The bank, whose CEO once famously slated Bitcoin, has seemingly changed its tact with the announcement of its own stable cryptocurrency, the JPM Coin. This new cryptocurrency has been used in just one trial transaction, but many are already hailing it as a game changer for digital assets.
JP Morgan Chase’s plans for its clients to use JPM Coin in cross-border payments is a direct threat to one of the most regulated and in-line blockchain companies: Ripple and their XRP token.
A slap in the face
There has been ongoing rumblings about dissatisfaction with the current method of international payments, SWIFT. For this reason, Ripple has been taking aim at replacing the outdated system. However, it seems like they are not the only ones with JP Morgan now coming to the fire with their own version.
Ripple has been working hard, but at their core, they are a startup that is now in competition with a major Wall Street bank which has a lot of sway and brand recognition in the financial sector.
“This is a huge slap in the face for Ripple,’’ said Tom Shaughnessy, principal at Delphi Digital, a crypto research boutique in New York. “Ripple’s target market is cross-border payments and remittances and now JPMorgan’s effort is a direct threat.’’
With that being said, Ripple and its CEO Brad Garlinghouse, as well as the price of the XRIP token, have barely taken note of this big announcement.
The price of the XRP token has remained quite steady since the announcement, trading sideways for most of the week.

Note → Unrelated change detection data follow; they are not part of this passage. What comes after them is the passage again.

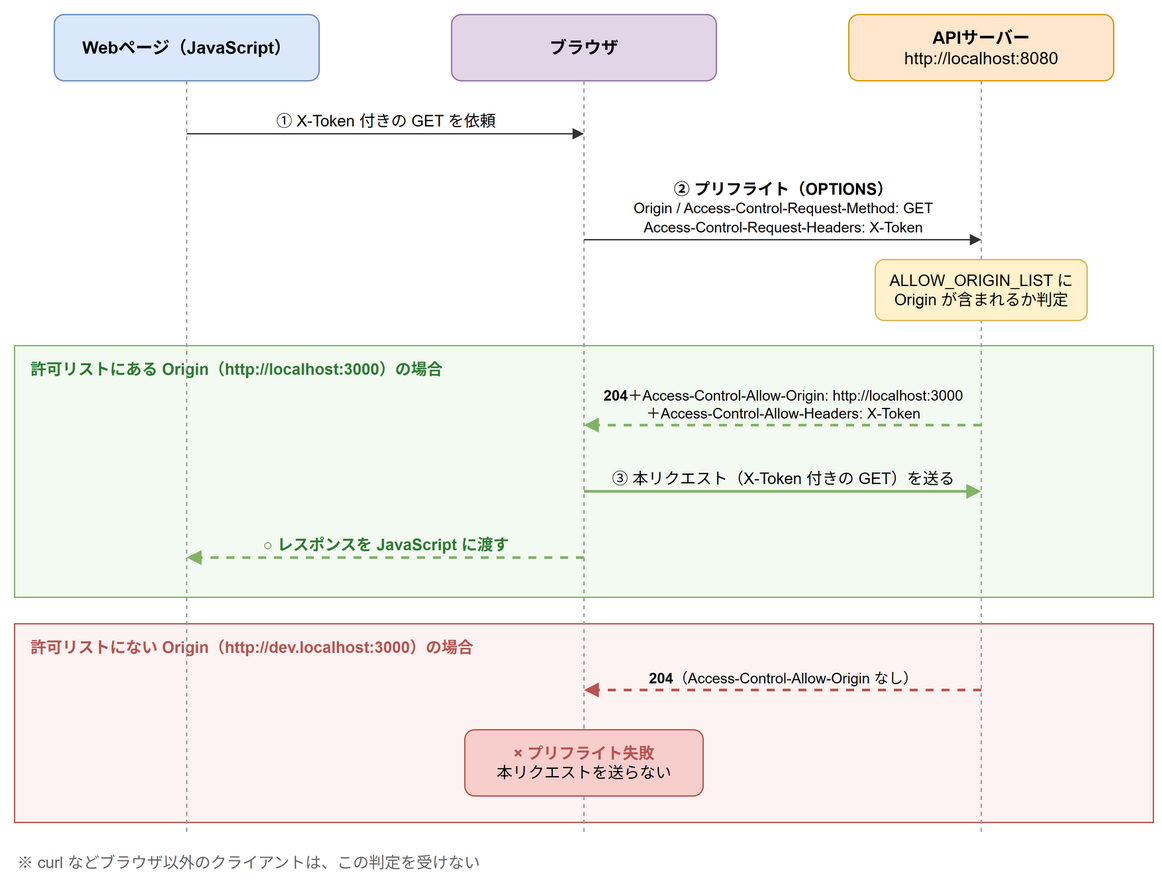
Above: images/articles/security-access-control-allow-headers/cors-preflight-flow.drawio.png in aew2sbee/zenn (draw.io), before the change. Source tidied: cells renumbered, new cells last; positions are measured from the earlier drawing's top-left corner, leaving out a move shared by most shapes. The source it was exported from:
```xml
<mxGraphModel>
  <root>
    <mxCell id="0" />
    <mxCell id="1" parent="0" />
    <mxCell id="2" value="許可リストにある Origin（http://localhost:3000）の場合" style="rounded=0;whiteSpace=wrap;html=1;fillColor=#f3faf1;strokeColor=#82b366;verticalAlign=top;align=left;spacingLeft=10;spacingTop=4;fontStyle=1;fontSize=12;fontColor=#2e7d32;" parent="1" vertex="1">
      <mxGeometry y="250" width="860" height="190" as="geometry" />
    </mxCell>
    <mxCell id="3" value="許可リストにない Origin（http://dev.localhost:3000）の場合" style="rounded=0;whiteSpace=wrap;html=1;fillColor=#fdf3f2;strokeColor=#b85450;verticalAlign=top;align=left;spacingLeft=10;spacingTop=4;fontStyle=1;fontSize=12;fontColor=#b85450;" parent="1" vertex="1">
      <mxGeometry y="460" width="860" height="150" as="geometry" />
    </mxCell>
    <mxCell id="4" value="&lt;b&gt;Webページ（JavaScript）&lt;/b&gt;" style="rounded=1;whiteSpace=wrap;html=1;fillColor=#dae8fc;strokeColor=#6c8ebf;fontSize=13;" parent="1" vertex="1">
      <mxGeometry x="30" width="200" height="50" as="geometry" />
    </mxCell>
    <mxCell id="5" value="&lt;b&gt;ブラウザ&lt;/b&gt;" style="rounded=1;whiteSpace=wrap;html=1;fillColor=#e1d5e7;strokeColor=#9673a6;fontSize=13;" parent="1" vertex="1">
      <mxGeometry x="330" width="200" height="50" as="geometry" />
    </mxCell>
    <mxCell id="6" value="&lt;b&gt;APIサーバー&lt;/b&gt;&lt;br&gt;http://localhost:8080" style="rounded=1;whiteSpace=wrap;html=1;fillColor=#ffe6cc;strokeColor=#d79b00;fontSize=13;" parent="1" vertex="1">
      <mxGeometry x="630" width="200" height="50" as="geometry" />
    </mxCell>
    <mxCell id="7" style="endArrow=none;html=1;dashed=1;strokeColor=#999999;" parent="1" edge="1">
      <mxGeometry relative="1" as="geometry">
        <mxPoint x="130" y="50" as="sourcePoint" />
        <mxPoint x="130" y="620" as="targetPoint" />
      </mxGeometry>
    </mxCell>
    <mxCell id="8" style="endArrow=none;html=1;dashed=1;strokeColor=#999999;" parent="1" edge="1">
      <mxGeometry relative="1" as="geometry">
        <mxPoint x="430" y="50" as="sourcePoint" />
        <mxPoint x="430" y="620" as="targetPoint" />
      </mxGeometry>
    </mxCell>
    <mxCell id="9" style="endArrow=none;html=1;dashed=1;strokeColor=#999999;" parent="1" edge="1">
      <mxGeometry relative="1" as="geometry">
        <mxPoint x="730" y="50" as="sourcePoint" />
        <mxPoint x="730" y="620" as="targetPoint" />
      </mxGeometry>
    </mxCell>
    <mxCell id="10" value="① X-Token 付きの GET を依頼" style="html=1;endArrow=block;endFill=1;strokeColor=#333333;fontSize=12;verticalAlign=bottom;labelBackgroundColor=none;" parent="1" edge="1">
      <mxGeometry relative="1" as="geometry">
        <mxPoint x="130" y="90" as="sourcePoint" />
        <mxPoint x="430" y="90" as="targetPoint" />
      </mxGeometry>
    </mxCell>
    <mxCell id="11" value="&lt;b&gt;② プリフライト（OPTIONS）&lt;/b&gt;&lt;br&gt;&lt;font style=&quot;font-size:11px&quot;&gt;Origin / Access-Control-Request-Method: GET&lt;br&gt;Access-Control-Request-Headers: X-Token&lt;/font&gt;" style="html=1;endArrow=block;endFill=1;strokeColor=#333333;fontSize=12;verticalAlign=bottom;labelBackgroundColor=none;" parent="1" edge="1">
      <mxGeometry relative="1" as="geometry">
        <mxPoint x="430" y="170" as="sourcePoint" />
        <mxPoint x="730" y="170" as="targetPoint" />
      </mxGeometry>
    </mxCell>
    <mxCell id="12" value="ALLOW_ORIGIN_LIST に&lt;br&gt;Origin が含まれるか判定" style="rounded=1;whiteSpace=wrap;html=1;fillColor=#fff2cc;strokeColor=#d6b656;fontSize=12;" parent="1" vertex="1">
      <mxGeometry x="650" y="185" width="160" height="46" as="geometry" />
    </mxCell>
    <mxCell id="13" value="&lt;b&gt;204&lt;/b&gt;＋Access-Control-Allow-Origin: http://localhost:3000&lt;br&gt;＋Access-Control-Allow-Headers: X-Token" style="html=1;endArrow=block;endFill=1;dashed=1;strokeColor=#82b366;strokeWidth=2;fontSize=11;verticalAlign=bottom;labelBackgroundColor=none;" parent="1" edge="1">
      <mxGeometry relative="1" as="geometry">
        <mxPoint x="730" y="310" as="sourcePoint" />
        <mxPoint x="430" y="310" as="targetPoint" />
      </mxGeometry>
    </mxCell>
    <mxCell id="14" value="③ 本リクエスト（X-Token 付きの GET）を送る" style="html=1;endArrow=block;endFill=1;strokeColor=#82b366;strokeWidth=2;fontSize=12;verticalAlign=bottom;labelBackgroundColor=none;" parent="1" edge="1">
      <mxGeometry relative="1" as="geometry">
        <mxPoint x="430" y="360" as="sourcePoint" />
        <mxPoint x="730" y="360" as="targetPoint" />
      </mxGeometry>
    </mxCell>
    <mxCell id="15" value="&lt;font color=&quot;#2e7d32&quot;&gt;&lt;b&gt;○ レスポンスを JavaScript に渡す&lt;/b&gt;&lt;/font&gt;" style="html=1;endArrow=block;endFill=1;dashed=1;strokeColor=#82b366;strokeWidth=2;fontSize=12;verticalAlign=bottom;labelBackgroundColor=none;" parent="1" edge="1">
      <mxGeometry relative="1" as="geometry">
        <mxPoint x="430" y="410" as="sourcePoint" />
        <mxPoint x="130" y="410" as="targetPoint" />
      </mxGeometry>
    </mxCell>
    <mxCell id="16" value="&lt;b&gt;204&lt;/b&gt;（Access-Control-Allow-Origin なし）" style="html=1;endArrow=block;endFill=1;dashed=1;strokeColor=#b85450;strokeWidth=2;fontSize=11;verticalAlign=bottom;labelBackgroundColor=none;" parent="1" edge="1">
      <mxGeometry relative="1" as="geometry">
        <mxPoint x="730" y="510" as="sourcePoint" />
        <mxPoint x="430" y="510" as="targetPoint" />
      </mxGeometry>
    </mxCell>
    <mxCell id="17" value="&lt;font color=&quot;#b85450&quot;&gt;&lt;b&gt;× プリフライト失敗&lt;/b&gt;&lt;/font&gt;&lt;br&gt;本リクエストを送らない" style="rounded=1;whiteSpace=wrap;html=1;fillColor=#f8cecc;strokeColor=#b85450;fontSize=12;" parent="1" vertex="1">
      <mxGeometry x="340" y="540" width="180" height="50" as="geometry" />
    </mxCell>
    <mxCell id="18" value="※ curl などブラウザ以外のクライアントは、この判定を受けない" style="text;html=1;align=left;verticalAlign=middle;fontSize=12;fontColor=#666666;" parent="1" vertex="1">
      <mxGeometry y="625" width="600" height="30" as="geometry" />
    </mxCell>
  </root>
</mxGraphModel>
```
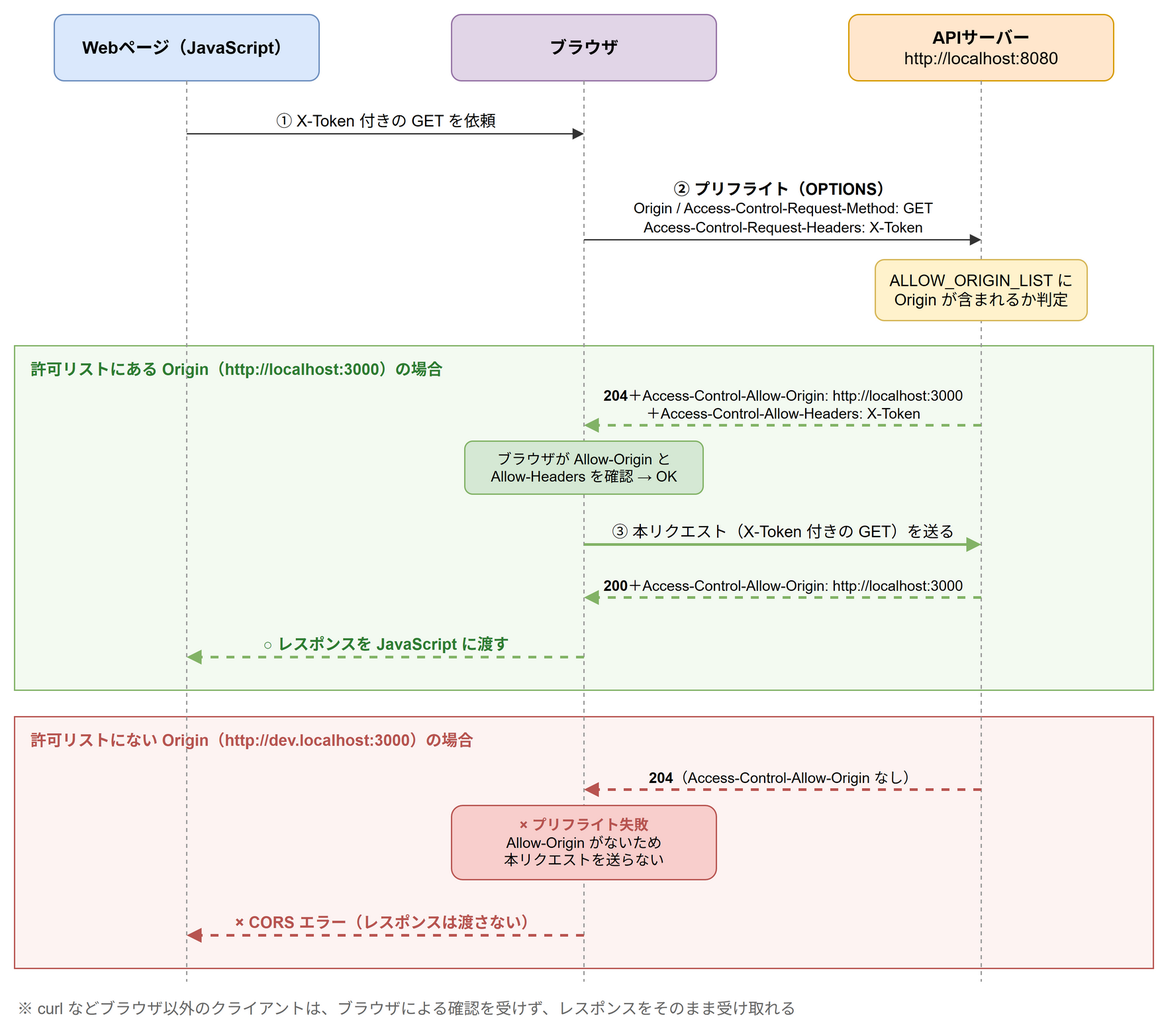
The same file after the commit.

Commit message:
docs: CORSの図をレビュー指摘に合わせて修正

What changed in the source:
```diff
@@ -3,10 +3,10 @@
     <mxCell id="0" />
     <mxCell id="1" parent="0" />
     <mxCell id="2" value="許可リストにある Origin（http://localhost:3000）の場合" style="rounded=0;whiteSpace=wrap;html=1;fillColor=#f3faf1;strokeColor=#82b366;verticalAlign=top;align=left;spacingLeft=10;spacingTop=4;fontStyle=1;fontSize=12;fontColor=#2e7d32;" parent="1" vertex="1">
-      <mxGeometry y="250" width="860" height="190" as="geometry" />
+      <mxGeometry y="250" width="860" height="260" as="geometry" />
     </mxCell>
     <mxCell id="3" value="許可リストにない Origin（http://dev.localhost:3000）の場合" style="rounded=0;whiteSpace=wrap;html=1;fillColor=#fdf3f2;strokeColor=#b85450;verticalAlign=top;align=left;spacingLeft=10;spacingTop=4;fontStyle=1;fontSize=12;fontColor=#b85450;" parent="1" vertex="1">
-      <mxGeometry y="460" width="860" height="150" as="geometry" />
+      <mxGeometry y="530" width="860" height="190" as="geometry" />
     </mxCell>
     <mxCell id="4" value="&lt;b&gt;Webページ（JavaScript）&lt;/b&gt;" style="rounded=1;whiteSpace=wrap;html=1;fillColor=#dae8fc;strokeColor=#6c8ebf;fontSize=13;" parent="1" vertex="1">
       <mxGeometry x="30" width="200" height="50" as="geometry" />
@@ -20,19 +20,19 @@
     <mxCell id="7" style="endArrow=none;html=1;dashed=1;strokeColor=#999999;" parent="1" edge="1">
       <mxGeometry relative="1" as="geometry">
         <mxPoint x="130" y="50" as="sourcePoint" />
-        <mxPoint x="130" y="620" as="targetPoint" />
+        <mxPoint x="130" y="730" as="targetPoint" />
       </mxGeometry>
     </mxCell>
     <mxCell id="8" style="endArrow=none;html=1;dashed=1;strokeColor=#999999;" parent="1" edge="1">
       <mxGeometry relative="1" as="geometry">
         <mxPoint x="430" y="50" as="sourcePoint" />
-        <mxPoint x="430" y="620" as="targetPoint" />
+        <mxPoint x="430" y="730" as="targetPoint" />
       </mxGeometry>
     </mxCell>
     <mxCell id="9" style="endArrow=none;html=1;dashed=1;strokeColor=#999999;" parent="1" edge="1">
       <mxGeometry relative="1" as="geometry">
         <mxPoint x="730" y="50" as="sourcePoint" />
-        <mxPoint x="730" y="620" as="targetPoint" />
+        <mxPoint x="730" y="730" as="targetPoint" />
       </mxGeometry>
     </mxCell>
     <mxCell id="10" value="① X-Token 付きの GET を依頼" style="html=1;endArrow=block;endFill=1;strokeColor=#333333;fontSize=12;verticalAlign=bottom;labelBackgroundColor=none;" parent="1" edge="1">
@@ -56,29 +56,44 @@
         <mxPoint x="430" y="310" as="targetPoint" />
       </mxGeometry>
     </mxCell>
+    <mxCell id="19" value="ブラウザが Allow-Origin と&lt;br&gt;Allow-Headers を確認 → OK" style="rounded=1;whiteSpace=wrap;html=1;fillColor=#d5e8d4;strokeColor=#82b366;fontSize=11;" parent="1" vertex="1">
+      <mxGeometry x="340" y="322" width="180" height="40" as="geometry" />
+    </mxCell>
     <mxCell id="14" value="③ 本リクエスト（X-Token 付きの GET）を送る" style="html=1;endArrow=block;endFill=1;strokeColor=#82b366;strokeWidth=2;fontSize=12;verticalAlign=bottom;labelBackgroundColor=none;" parent="1" edge="1">
       <mxGeometry relative="1" as="geometry">
-        <mxPoint x="430" y="360" as="sourcePoint" />
-        <mxPoint x="730" y="360" as="targetPoint" />
+        <mxPoint x="430" y="400" as="sourcePoint" />
+        <mxPoint x="730" y="400" as="targetPoint" />
       </mxGeometry>
     </mxCell>
+    <mxCell id="20" value="&lt;b&gt;200&lt;/b&gt;＋Access-Control-Allow-Origin: http://localhost:3000" style="html=1;endArrow=block;endFill=1;dashed=1;strokeColor=#82b366;strokeWidth=2;fontSize=11;verticalAlign=bottom;labelBackgroundColor=none;" parent="1" edge="1">
+      <mxGeometry relative="1" as="geometry">
+        <mxPoint x="730" y="440" as="sourcePoint" />
+        <mxPoint x="430" y="440" as="targetPoint" />
+      </mxGeometry>
+    </mxCell>
     <mxCell id="15" value="&lt;font color=&quot;#2e7d32&quot;&gt;&lt;b&gt;○ レスポンスを JavaScript に渡す&lt;/b&gt;&lt;/font&gt;" style="html=1;endArrow=block;endFill=1;dashed=1;strokeColor=#82b366;strokeWidth=2;fontSize=12;verticalAlign=bottom;labelBackgroundColor=none;" parent="1" edge="1">
       <mxGeometry relative="1" as="geometry">
-        <mxPoint x="430" y="410" as="sourcePoint" />
-        <mxPoint x="130" y="410" as="targetPoint" />
+        <mxPoint x="430" y="485" as="sourcePoint" />
+        <mxPoint x="130" y="485" as="targetPoint" />
       </mxGeometry>
     </mxCell>
     <mxCell id="16" value="&lt;b&gt;204&lt;/b&gt;（Access-Control-Allow-Origin なし）" style="html=1;endArrow=block;endFill=1;dashed=1;strokeColor=#b85450;strokeWidth=2;fontSize=11;verticalAlign=bottom;labelBackgroundColor=none;" parent="1" edge="1">
       <mxGeometry relative="1" as="geometry">
-        <mxPoint x="730" y="510" as="sourcePoint" />
-        <mxPoint x="430" y="510" as="targetPoint" />
+        <mxPoint x="730" y="585" as="sourcePoint" />
+        <mxPoint x="430" y="585" as="targetPoint" />
       </mxGeometry>
     </mxCell>
-    <mxCell id="17" value="&lt;font color=&quot;#b85450&quot;&gt;&lt;b&gt;× プリフライト失敗&lt;/b&gt;&lt;/font&gt;&lt;br&gt;本リクエストを送らない" style="rounded=1;whiteSpace=wrap;html=1;fillColor=#f8cecc;strokeColor=#b85450;fontSize=12;" parent="1" vertex="1">
-      <mxGeometry x="340" y="540" width="180" height="50" as="geometry" />
+    <mxCell id="17" value="&lt;font color=&quot;#b85450&quot;&gt;&lt;b&gt;× プリフライト失敗&lt;/b&gt;&lt;/font&gt;&lt;br&gt;Allow-Origin がないため&lt;br&gt;本リクエストを送らない" style="rounded=1;whiteSpace=wrap;html=1;fillColor=#f8cecc;strokeColor=#b85450;fontSize=11;" parent="1" vertex="1">
+      <mxGeometry x="330" y="597" width="200" height="56" as="geometry" />
     </mxCell>
+    <mxCell id="21" value="&lt;font color=&quot;#b85450&quot;&gt;&lt;b&gt;× CORS エラー（レスポンスは渡さない）&lt;/b&gt;&lt;/font&gt;" style="html=1;endArrow=block;endFill=1;dashed=1;strokeColor=#b85450;strokeWidth=2;fontSize=12;verticalAlign=bottom;labelBackgroundColor=none;" parent="1" edge="1">
+      <mxGeometry relative="1" as="geometry">
+        <mxPoint x="430" y="695" as="sourcePoint" />
+        <mxPoint x="130" y="695" as="targetPoint" />
+      </mxGeometry>
+    </mxCell>
-    <mxCell id="18" value="※ curl などブラウザ以外のクライアントは、この判定を受けない" style="text;html=1;align=left;verticalAlign=middle;fontSize=12;fontColor=#666666;" parent="1" vertex="1">
-      <mxGeometry y="625" width="600" height="30" as="geometry" />
+    <mxCell id="18" value="※ curl などブラウザ以外のクライアントは、ブラウザによる確認を受けず、レスポンスをそのまま受け取れる" style="text;html=1;align=left;verticalAlign=middle;fontSize=12;fontColor=#666666;" parent="1" vertex="1">
+      <mxGeometry y="735" width="760" height="30" as="geometry" />
     </mxCell>
   </root>
 </mxGraphModel>
```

Additionally, Garlinghouse tweeted after the news broke:
As predicted, banks are changing their tune on crypto,” Garlinghouse wrote in a Tweet. “But this JPM project misses the point – introducing a closed network today is like launching AOL after Netscape’s IPO. 2 years later, and bank coins still aren’t the answer.”